This part of our series on Traditional Chinese Medicine calls for a confession; I’m not a big fan of alternative medicine. As you’ve probably guessed from the last article there’s a lot of bunkum dressed up as fact that misleads people into paying substantially more for a placebo (or worse something harmful) than they need to.
Acupuncture is different though – right? The World Health organization offers a list of treatments that acupuncture may offer relief for in preference to traditional medicine, and the National Health Service in the UK offers acupuncture which is government funded – so there’s got to be a scientific basis for acupuncture – doesn’t there?
I want to start with a story of my own experience with acupuncture – in the UK. A few years ago, I was living in a little Yorkshire village with my then girlfriend, and a lovely place it was – we shared a beautiful converted 17th century weaver’s cottage, which looked out over a cobbled street on to a churchyard of the most striking kind. We were on first name terms with almost all our neighbors and much of the rest of the village as well. In short, life was bliss.
And then one morning I awoke in agony, somehow in my sleep I’d injured my neck and I could barely move my head without screaming. So as you do, I trotted off to the local doctor’s surgery to get some help and there they decided that acupuncture would be the best therapy for my problem. I’m not fussed about needles (anymore – I was a complete wuss about them until I got my first tattoo, now it’s not such a big deal) so I agreed to give it a go.
Acupuncture as I now know is the idea that by jabbing needles into someone you can re-align the qi on their meridians to make everything hunky dory again. Back then I didn’t know this, all I knew is that I’d read in the paper that it was scientifically proven to work – and that was good enough for me.
My first session was OK – the very nice lady giving the therapy jabbed a few needles into my neck muscles and my shoulder muscles too for good effect. It wasn’t particularly uncomfortable and they had an almost massage like effect while they stuck out of me for 10 minutes or so before they were removed. I can report that my neck was marginally better after this.
The second session was meh – no pain, but no massage sensation either and no effect whatsoever on the pain. The third session hurt – really hurt, I have no idea what had changed but I left feeling worse than ever. The fourth was worse, and at this point the “therapist” told me she’d never seen this before and I should perhaps consider other treatment, she said sometimes people found pain on the first session but if they started OK it was always fine from then on in.

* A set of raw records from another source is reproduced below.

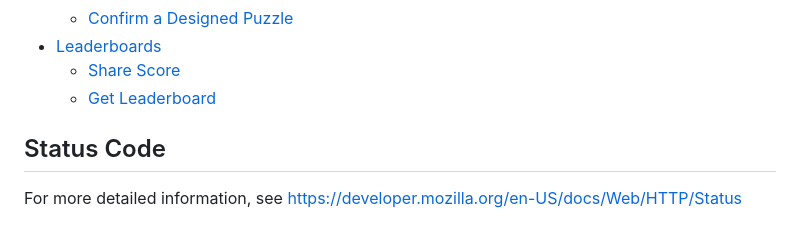
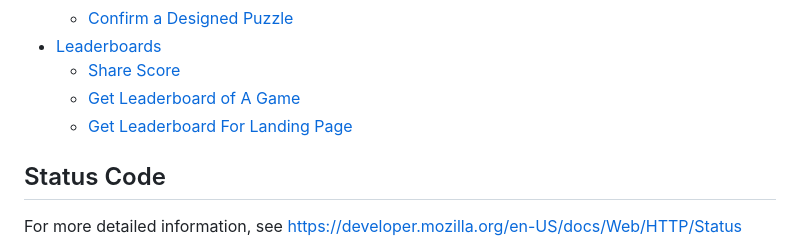
Before and after one commit to warrenlyr/CSS566-Final-Project, a Markdown page: Documentation/API Endpoints Document/README.md, the part around the change. GitHub-like rendering.

Commit message:
Updated toc of API Endpoint doc

```diff
--- a/Documentation/API Endpoints Document/README.md
+++ b/Documentation/API Endpoints Document/README.md
@@ -27,7 +27,8 @@ API endpoints prefix: `/api/<api_version>`
   - [Confirm a Designed Puzzle](#confirm-a-designed-puzzle)
 - [Leaderboards](#leaderboards)
   - [Share Score](#share-score)
-  - [Get Leaderboard](#get-leaderboard)
+  - [Get Leaderboard of A Game](#get-leaderboard-of-a-game)
+  - [Get Leaderboard For Landing Page](#get-leaderboard-for-landing-page)
 
 
 ## Status Code
```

I couldn’t get any other treatment until after another 3 weeks with virtually no sleep (lying down was like having a spike driven through the side of my neck) I went and cried in the doctor’s surgery for something to help me sleep. They gave me valium which amongst other things knocks you out like running head first into a wall at the speed of a cheetah. Once my body relaxed at night, it began to heal and three days later I was fine. (I’ll never take valium again – but that’s another story).
So what? You’re probably thinking – one exception to a scientifically proven treatment doesn’t prove that it doesn’t work. And I’d agree with you except for the fact that this year, a bunch of acupuncture proponents decided to do a study to prove how good it is.
The paper itself, was studying the effect of acupuncture on a range of patients who visited their doctor on a regular basis with unexplained symptoms. It was published in the British Journal of Medical Practice, a respected scientific journal. And concluded happily that acupuncture was indeed effective – so all good news right?
No, not really. The authors are proponents of acupuncture, so of course they wanted a happy ending. In fact their data (shown here) shows that not only was acupuncture not particularly effective, it didn’t even have a perceivable placebo effect. So the actual conclusion that you could draw from the paper was – acupuncture isn’t working, it’s not even as good as Mr. Chen’s harmonized sugar pills.
I know two other people who have used acupuncture, an ex-girlfriend who used it for stress and to be nicer – she swore by it, but I’ll be honest I didn’t see any improvements from it and I lived with her. And my mum, who is a full on believer in alternative therapies and she saw no benefit from the treatment either.
So once again, I’ll close the book on acupuncture by urging you to turn to Mr. Chen instead, sugar is much nicer than needles – and apparently it’s more effective. Tomorrow we’ll continue our tour of TCM therapies.